*** Exercise input ***

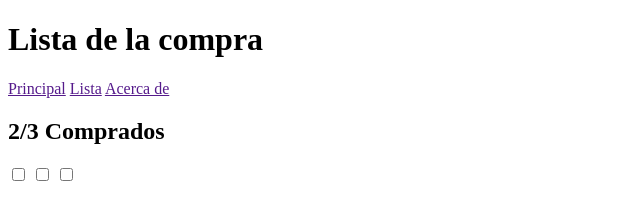
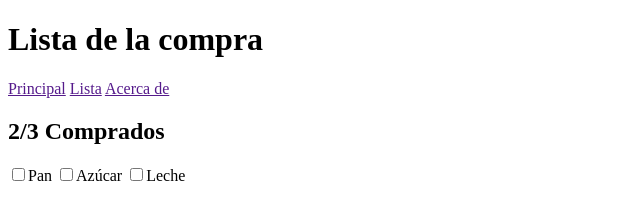
Before and after one commit to Dursu86/202301-W1CH3-Daniel-Ursua, a website: page Index.html in a window 1280 px wide. Shown: the whole page, without its empty margins (0-640 px from the left). Drawn offline with Linux system fonts and the light colour scheme.

Commit message:
Update list

```diff
--- a/Index.html
+++ b/Index.html
@@ -18,10 +18,10 @@
   <div>
     <h2>2/3 Comprados</h2>
   </div>
-  <section>
-    <label for=""><input type="checkbox" name="Pan" id=""></label>
-    <label for=""><input type="checkbox" name="Azúcar" id=""></label>
-    <input type="checkbox" name="Leche" id="">
+  <section id="List">
+    <label><input type="checkbox" name="Pan" id="">Pan</label>
+    <label><input type="checkbox" name="Azúcar" id="">Azúcar</label>
+    <label><input type="checkbox" name="Leche" id="">Leche</label>
   </section>
 
   <footer>
```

***

__Task to complete__.
Search the entries above for the word "label", and copy every line where it occurs.

__Problem solution__.
-    <label for=""><input type="checkbox" name="Pan" id=""></label>
-    <label for=""><input type="checkbox" name="Azúcar" id=""></label>
+    <label><input type="checkbox" name="Pan" id="">Pan</label>
+    <label><input type="checkbox" name="Azúcar" id="">Azúcar</label>
+    <label><input type="checkbox" name="Leche" id="">Leche</label>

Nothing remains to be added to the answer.